Two new developments in less than a week! I’m going to be taking part in the Galway Film Fleadh pitching competition this coming Sunday and I’m also taking part in Connecting Creativity, a project that connects artists and writers.
The pitching is a daunting enough prospect: on the one hand, I have 8 minutes (max) to pitch. Even if I only do six minutes, which sounds more likely, that’s a nice long time to have. On the other hand, it’s going to be in front of a hotel ballroom full of people on Sunday afternoon. And there’ll be no Dutch courage (probably a good thing) because I have to drive back to Dublin afterwards!
But apart from being a great opportunity to practice my pitching, this has forced me to finish a treatment for the script I’m pitching. Nothing like a deadline to get things moving.
I’m really looking forward to the pitch but also can’t wait to have it over…
Incidentally, this is the fourth year I’ve applied for this competition, and the first time I’ve been accepted. There are five writers chosen each year based on submitting a one-page idea (and the prize is pretty cool -€3,000!). In retrospect, none of the ideas I’ve submitted in the past have been all that strong on concept, so maybe this is what finally swung it this year.
The second project, Connecting Creativity, is a really interesting idea. Five Irish writers have been paired with American actors, and five American writers are working with actors over here. If you’re the writer, you have to talk to your actor via Skype and try to come up with a five-minute monologue for them based in some way on this conversation. Then in August, the actors will perform their pieces at a theatre in Dublin – the Irish ones in person and the Americans via Skype.
As you can imagine, this is fairly challenging as there’s no theme you have to stick up and no real guidelines other than basing the piece on your actor and your chat with them. I’ve already had a quick talk with my (very nice, friendly) actress Bridget, but I’ve a feeling it might take a few go’s to come up with a script! The golden thing about this project though, is the opportunity to gain experience working with an actor and in particular, to work with someone in another country.
Talking of scripts, I saw This is the End recently. This is a film which was about 50% improvised and I thought the quality of the comedy (possibly as a result) was really skewed. The scene where Rogen and company argue over the last Milky Way (minor, minor spoiler) was hilarious, yet I imagine it said nothing more than “They spat over the Milky Way and who gets to enjoy it” in the script. Or even, “Milky Way scene”. On the other hand, there are endless, talky sequences which manage to make a Hollywood Apocalypse seem boring.

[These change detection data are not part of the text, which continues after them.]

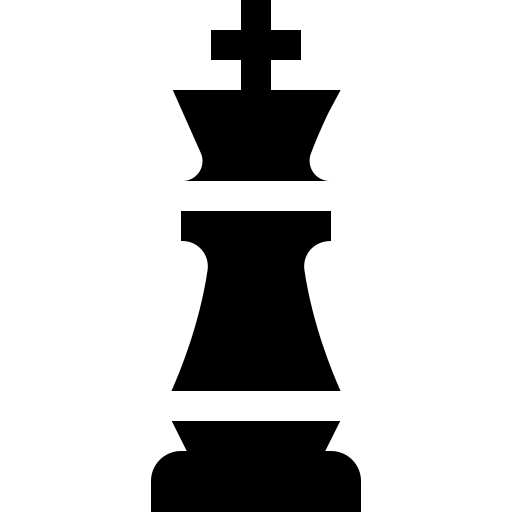
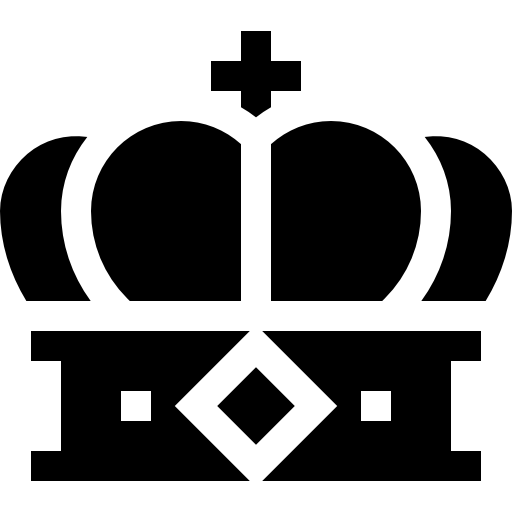
Fix the board and add functions to determine valid moves. Refactor 'Chess Piece' class

diff --git a/GUI/ChessPieces/ChessPieces.h b/GUI/ChessPieces/ChessPieces.h
@@ -7,6 +7,9 @@
 #include <QMainWindow>
 #include <QPushButton>
 #include <cmath>
+#include <vector>
+
+constexpr int BOARD_SIZE = 8;
 
 enum class PieceColor { White, Black };
 
@@ -26,7 +29,9 @@ class ChessPiece : public QPushButton {
     }
     virtual ~ChessPiece() {}
 
-    virtual bool isMoveValid(int newRow, int newCol) = 0;
+    virtual std::vector<std::pair<int, int>> getvalidMovesVector(
+        const std::vector<std::vector<ChessPiece*>>& board, int row, int col
+    ) = 0;
     virtual QIcon getIcon() const = 0;
 
     int getCurrentRow() const { return currentRow; }
@@ -44,11 +49,11 @@ class Rook : public ChessPiece {
         setIcon(getIcon());
     }
 
-    bool isMoveValid(int newRow, int newCol) override {
-        int rowDiff = newRow - getCurrentRow();
-        int colDiff = newCol - getCurrentCol();
-
-        return (rowDiff == 0 && colDiff != 0) || (rowDiff != 0 && colDiff == 0);
+    std::vector<std::pair<int, int>> getvalidMovesVector(
+        const std::vector<std::vector<ChessPiece*>>& board, int row, int col
+    ) override {
+        std::vector<std::pair<int, int>> validMoves;
+        return validMoves;
     }
 
     QIcon getIcon() const override {
@@ -70,11 +75,12 @@ class Knight : public ChessPiece {
         setIcon(getIcon());
     }
 
-    bool isMoveValid(int newRow, int newCol) override {
-        int rowDiff = abs(newRow - getCurrentRow());
-        int colDiff = abs(newCol - getCurrentCol());
+    std::vector<std::pair<int, int>> getvalidMovesVector(
+        const std::vector<std::vector<ChessPiece*>>& board, int row, int col
+    ) override {
+        std::vector<std::pair<int, int>> validMoves;
 
-        return (rowDiff == 2 && colDiff == 1) || (rowDiff == 1 && colDiff == 2);
+        return validMoves;
     }
 
     QIcon getIcon() const override {
@@ -96,11 +102,11 @@ class Bishop : public ChessPiece {
         setIcon(getIcon());
     }
 
-    bool isMoveValid(int newRow, int newCol) override {
-        int rowDiff = abs(newRow - getCurrentRow());
-        int colDiff = abs(newCol - getCurrentCol());
-
-        return rowDiff == colDiff;
+    std::vector<std::pair<int, int>> getvalidMovesVector(
+        const std::vector<std::vector<ChessPiece*>>& board, int row, int col
+    ) override {
+        std::vector<std::pair<int, int>> validMoves;
+        return validMoves;
     }
 
     QIcon getIcon() const override {
@@ -122,12 +128,11 @@ class Queen : public ChessPiece {
         setIcon(getIcon());
     }
 
-    bool isMoveValid(int newRow, int newCol) override {
-        int rowDiff = abs(newRow - getCurrentRow());
-        int colDiff = abs(newCol - getCurrentCol());
-
-        return (rowDiff == 0 && colDiff != 0) || (rowDiff != 0 && colDiff == 0) ||
-               (rowDiff == colDiff);
+    std::vector<std::pair<int, int>> getvalidMovesVector(
+        const std::vector<std::vector<ChessPiece*>>& board, int row, int col
+    ) override {
+        std::vector<std::pair<int, int>> validMoves;
+        return validMoves;
     }
 
     QIcon getIcon() const override {
@@ -149,11 +154,11 @@ class King : public ChessPiece {
         setIcon(getIcon());
     }
 
-    bool isMoveValid(int newRow, int newCol) override {
-        int rowDiff = abs(newRow - getCurrentRow());
-        int colDiff = abs(newCol - getCurrentCol());
-
-        return (rowDiff <= 1 && colDiff <= 1);
+    std::vector<std::pair<int, int>> getvalidMovesVector(
+        const std::vector<std::vector<ChessPiece*>>& board, int row, int col
+    ) override {
+        std::vector<std::pair<int, int>> validMoves;
+        return validMoves;
     }
 
     QIcon getIcon() const override {
@@ -175,16 +180,56 @@ class Pawn : public ChessPiece {
         setIcon(getIcon());
     }
 
-    bool isMoveValid(int newRow, int newCol) override {
-        int rowDiff = newRow - getCurrentRow();
-        int colDiff = abs(newCol - getCurrentCol());
+    std::vector<std::pair<int, int>> getvalidMovesVector(
+        const std::vector<std::vector<ChessPiece*>>& board, int row, int col
+    ) override {
+        std::vector<std::pair<int, int>> validMoves;
 
-        // Depending on the pawn's color, it can move forward or backward.
-        if (getColor() == PieceColor::White) {
-            return (rowDiff == -1 && colDiff <= 1);
-        } else {
-            return (rowDiff == 1 && colDiff <= 1);
+        for (int colIndex = col - 1; colIndex >= 0; colIndex--) {
+            if (!board[row][colIndex]) {
+                validMoves.push_back({row, colIndex});
+            } else if (board[row][colIndex]->getColor() != this->getColor()) {
+                validMoves.push_back({row, colIndex});
+                break;
+            } else {
+                break;
+            }
         }
+
+        for (int colIndex = col + 1; colIndex < BOARD_SIZE; colIndex++) {
+            if (!board[row][colIndex]) {
+                validMoves.push_back({row, colIndex});
+            } else if (board[row][colIndex]->getColor() != this->getColor()) {
+                validMoves.push_back({row, colIndex});
+                break;
+            } else {
+                break;
+            }
+        }
+
+        for (int rowIndex = row - 1; rowIndex >= 0; rowIndex--) {
+            if (!board[rowIndex][col]) {
+                validMoves.push_back({rowIndex, col});
+            } else if (board[rowIndex][col]->getColor() != this->getColor()) {
+                validMoves.push_back({rowIndex, col});
+                break;
+            } else {
+                break;
+            }
+        }
+
+        for (int rowIndex = row + 1; rowIndex < BOARD_SIZE; rowIndex++) {
+            if (!board[rowIndex][col]) {
+                validMoves.push_back({rowIndex, col});
+            } else if (board[rowIndex][col]->getColor() != this->getColor()) {
+                validMoves.push_back({rowIndex, col});
+                break;
+            } else {
+                break;
+            }
+        }
+
+        return validMoves;
     }
 
     QIcon getIcon() const override {

diff --git a/GUI/ChessBoard/ChessBoard.cpp b/GUI/ChessBoard/ChessBoard.cpp
@@ -1,4 +1,5 @@
 #include "ChessBoard.h"
+#define CELL_SIZE 60
 
 void ChessBoard::initializeChessPieces(int row, int col) {
     ChessPiece* piece = nullptr;
@@ -33,21 +34,25 @@ void ChessBoard::cleanupChessPieces() {
 }
 
 void ChessBoard::setupChessBoard() {
-    QWidget* centralWidget = new QWidget(this);
-    setCentralWidget(centralWidget);
+    setFixedSize(900, 800);
 
-    QGridLayout* gridLayout = new QGridLayout(centralWidget);
+    QWidget* gridWidget = new QWidget(this);
+    gridWidget->setFixedSize(CELL_SIZE * BOARD_SIZE, CELL_SIZE * BOARD_SIZE);
+
+    gridLayout = new QGridLayout(gridWidget);
     board.resize(BOARD_SIZE, std::vector<ChessPiece*>(BOARD_SIZE, nullptr));
+    validMoves.resize(21, std::pair<int, int>({-1, -1}));
+    selectedPiece = nullptr;
 
     for (int row = 0; row < BOARD_SIZE; row++) {
         for (int col = 0; col < BOARD_SIZE; col++) {
             initializeChessPieces(row, col);
-            QPushButton* square = new QPushButton(this);
-            square->setFixedSize(50, 50);
+            QPushButton* square = new QPushButton(gridWidget);
+            square->setFixedSize(CELL_SIZE, CELL_SIZE);
             if ((row + col) % 2 != 0) {
                 square->setStyleSheet(
                     "QPushButton {"
-                    "   background-color: rgba(255, 0, 0, 128);"
+                    "   background-color: #AFABAB;"
                     "   border: none;"
                     "}"
                     "QPushButton:hover {"
@@ -55,13 +60,31 @@ void ChessBoard::setupChessBoard() {
                     "}"
                 );
             }
-            connect(square, &QPushButton::clicked, this, &ChessBoard::squareClicked);
             if (board[row][col] != nullptr) {
                 square->setIcon(board[row][col]->getIcon());
+            } else {
+                square->setEnabled(false);
             }
+            connect(square, &QPushButton::clicked, this, [this, row, col]() {
+                squareClicked(row, col);
+            });
             gridLayout->addWidget(square, row, col);
         }
     }
+
+    setCentralWidget(gridWidget);
+
+    QFont wordFont;
+    wordFont.setFamily("Cambria Math");
+    wordFont.setStyle(QFont::StyleNormal);
+    wordFont.setWeight(QFont::Normal);
+    wordFont.setPointSize(20);
+
+    turnLabel = new QLabel(this);
+    turnLabel->setGeometry(CELL_SIZE * BOARD_SIZE + 20, 30, 150, 30);
+    turnLabel->setFont(wordFont);
+    turnLabel->setAlignment(Qt::AlignCenter);
+    turnLabel->setText(currentPlayer ? "White's turn!" : "Black's turn!");
 
     currentPlayer = true;  // Assuming white starts
     selectedPiece = nullptr;
@@ -72,49 +95,40 @@ void ChessBoard::resetChessBoard() {
     setupChessBoard();
 }
 
-void ChessBoard::squareClicked() {
-    QPushButton* clickedSquare = qobject_cast<QPushButton*>(sender());
-
-    int row, col;
-    for (row = 0; row < BOARD_SIZE; row++) {
-        for (col = 0; col < BOARD_SIZE; col++) {
-            if (board[row][col] == clickedSquare) {
-                break;  // Found the square
-            }
-        }
-        if (col < BOARD_SIZE) {
-            break;  // Found the square
-        }
-    }
-
+void ChessBoard::squareClicked(int row, int col) {
     ChessPiece* clickedPiece = board[row][col];
 
-    if (selectedPiece == nullptr) {
-        if (clickedPiece != nullptr &&
-            (clickedPiece->getColor() == PieceColor::White ? true : false) ==
-                currentPlayer) {
-            selectedPiece = clickedPiece;
+    if (selectedPiece == clickedPiece) {
+        for (std::pair<int, int> move : validMoves) {
+            QPushButton* square = new QPushButton(this);
+            square->setFixedSize(CELL_SIZE, CELL_SIZE);
+            if ((move.first + move.second) % 2 != 0) {
+                square->setStyleSheet(
+                    "QPushButton {"
+                    "   background-color: #AFABAB;"
+                    "   border: none;"
+                    "}"
+                    "QPushButton:hover {"
+                    "   background-color: rgba(0, 0, 0, 0.2);"
+                    "}"
+                );
+            }
+            gridLayout->addWidget(square, move.first, move.second);
         }
-    } else {
-        if (selectedPiece->isMoveValid(row, col)) {
-            // If the move is valid, perform the move
+        validMoves.clear();
+        return;
+    }
 
-            // Update the board: move the selected piece to the new position
-            board[selectedPiece->getCurrentRow()][selectedPiece->getCurrentCol()] =
-                nullptr;
-            board[row][col] = selectedPiece;
-
-            // Update the graphical representation of the board
-            updateBoardGUI();
-
-            // Deselect the piece
-            selectedPiece = nullptr;
-
-            // Switch the current player's turn
-            currentPlayer = !currentPlayer;
-        } else {
-            // The move is invalid; deselect the piece
-            selectedPiece = nullptr;
+    selectedPiece = clickedPiece;
+    validMoves = selectedPiece->getvalidMovesVector(board, row, col);
+    for (std::pair<int, int> move : validMoves) {
+        QLayoutItem* item = gridLayout->itemAtPosition(move.first, move.second);
+        if (item && item->widget()) {
+            item->widget()->setStyleSheet(
+                "background-color: #A9D18E;"
+                "border: none;"
+            );
+            gridLayout->addWidget(item->widget(), move.first, move.second);
         }
     }
 }

diff --git a/GUI/ChessBoard/ChessBoard.h b/GUI/ChessBoard/ChessBoard.h
@@ -1,23 +1,24 @@
 #ifndef CHESS_BOARD_H
 #define CHESS_BOARD_H
 
-#include <vector>
+#include <QLabel>
 
 #include "../../GUI/ChessPieces/ChessPieces.h"
-
-constexpr int BOARD_SIZE = 8;
 
 class ChessBoard : public QMainWindow {
    public:
     ChessBoard(QWidget* parent = nullptr) : QMainWindow(parent) { setupChessBoard(); }
 
    public slots:
-    void squareClicked();
+    void squareClicked(int row, int col);
 
    private:
+    QGridLayout* gridLayout;
     ChessPiece* selectedPiece;
+    QLabel* turnLabel;
     std::vector<std::vector<ChessPiece*>> board;
     bool currentPlayer;  // true for White, false for Black
+    std::vector<std::pair<int, int>> validMoves;
 
     void initializeChessPieces(int row, int col);
     void setupChessBoard();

There was a really good movie somewhere in there, it just wasn’t the one we were watching on screen. And I think this is partly because Seth Rogen wrote it (with Evan Goldberg), directed it, starred in it (with all his friends) and probably chose the music, arranged catering and did Jonah Hill’s hair. In a situation like that, you need perspective. Maybe he should have found some script editor who was a complete stranger to him and taken their thoughts on board.

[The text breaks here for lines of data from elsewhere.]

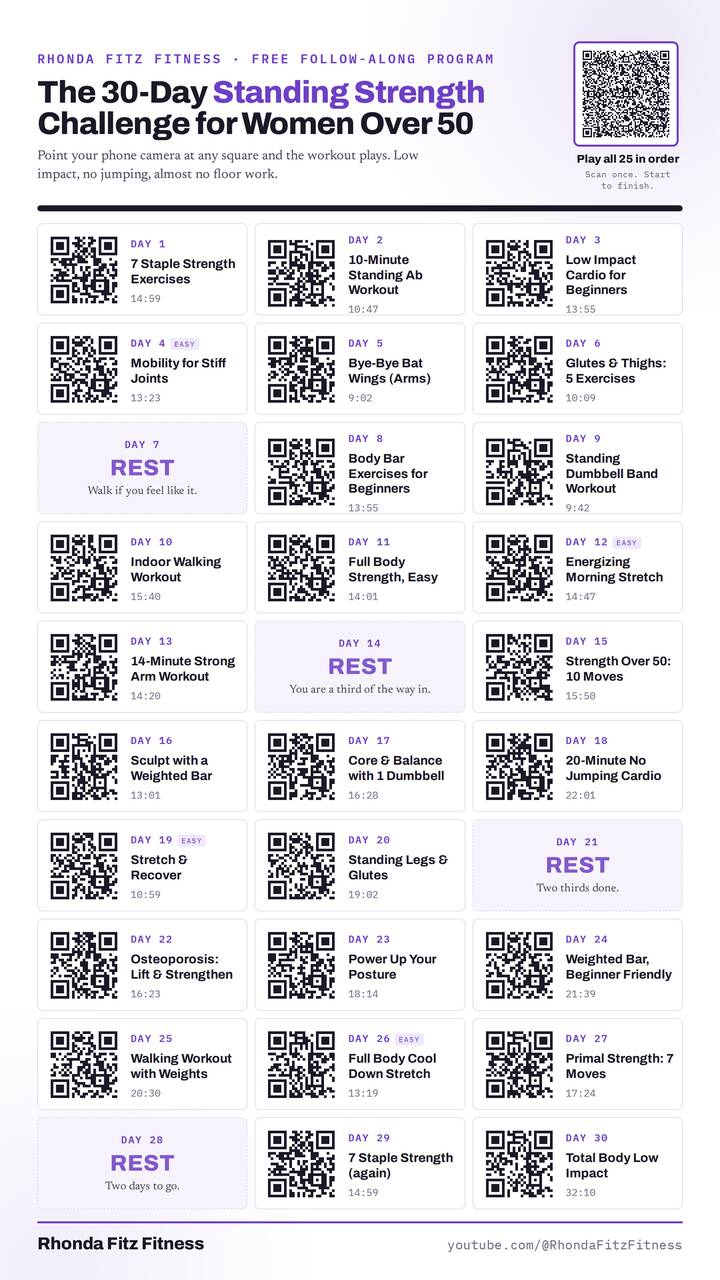
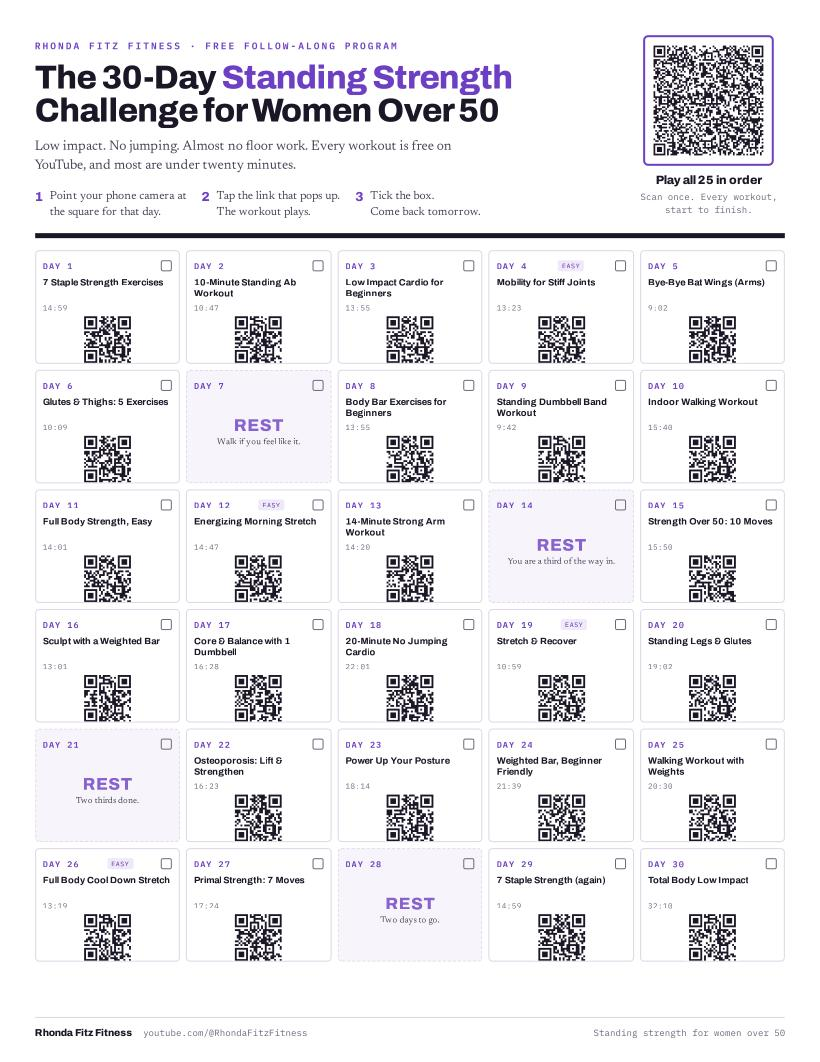
fix(spirit-of-fitness sample): calendar preview is the real 8.5x11 page, not the 9:16 TV image
The preview was rendered from the TV/screen version (9:16, looked Legal-size).
Re-rendered from page 1 of the actual letter PDF so the picture matches the
download. width/height corrected to 820x1062.

Changed region(s): [[0.0306, 0.0311, 0.9472, 0.9944], [0.6111, 0.4661, 0.6417, 0.4972]]

diff --git a/spirit-of-fitness/challenge.html b/spirit-of-fitness/challenge.html
@@ -78,7 +78,7 @@
   <section>
     <div class="wrap calshow">
       <a class="calimg" href="assets/30-day-standing-strength-challenge.pdf">
-        <img src="assets/challenge-calendar-web.jpg" alt="The 30-Day Standing Strength Challenge calendar: a grid of thirty numbered days, each with its own QR code and workout name." width="720" height="1280" loading="lazy">
+        <img src="assets/challenge-calendar-web.jpg" alt="The 30-Day Standing Strength Challenge calendar: an 8.5 by 11 page with a grid of thirty numbered days, each with its own QR code and workout name." width="820" height="1062" loading="lazy">
       </a>
       <div>
         <div class="eyebrow">The calendar</div>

I did enjoy This is the End but I have to agree with the sum-up delivered by the wise soul I saw it with (“it was REALLY self-indulgent”).
I’ll report back on the pitching terror next week…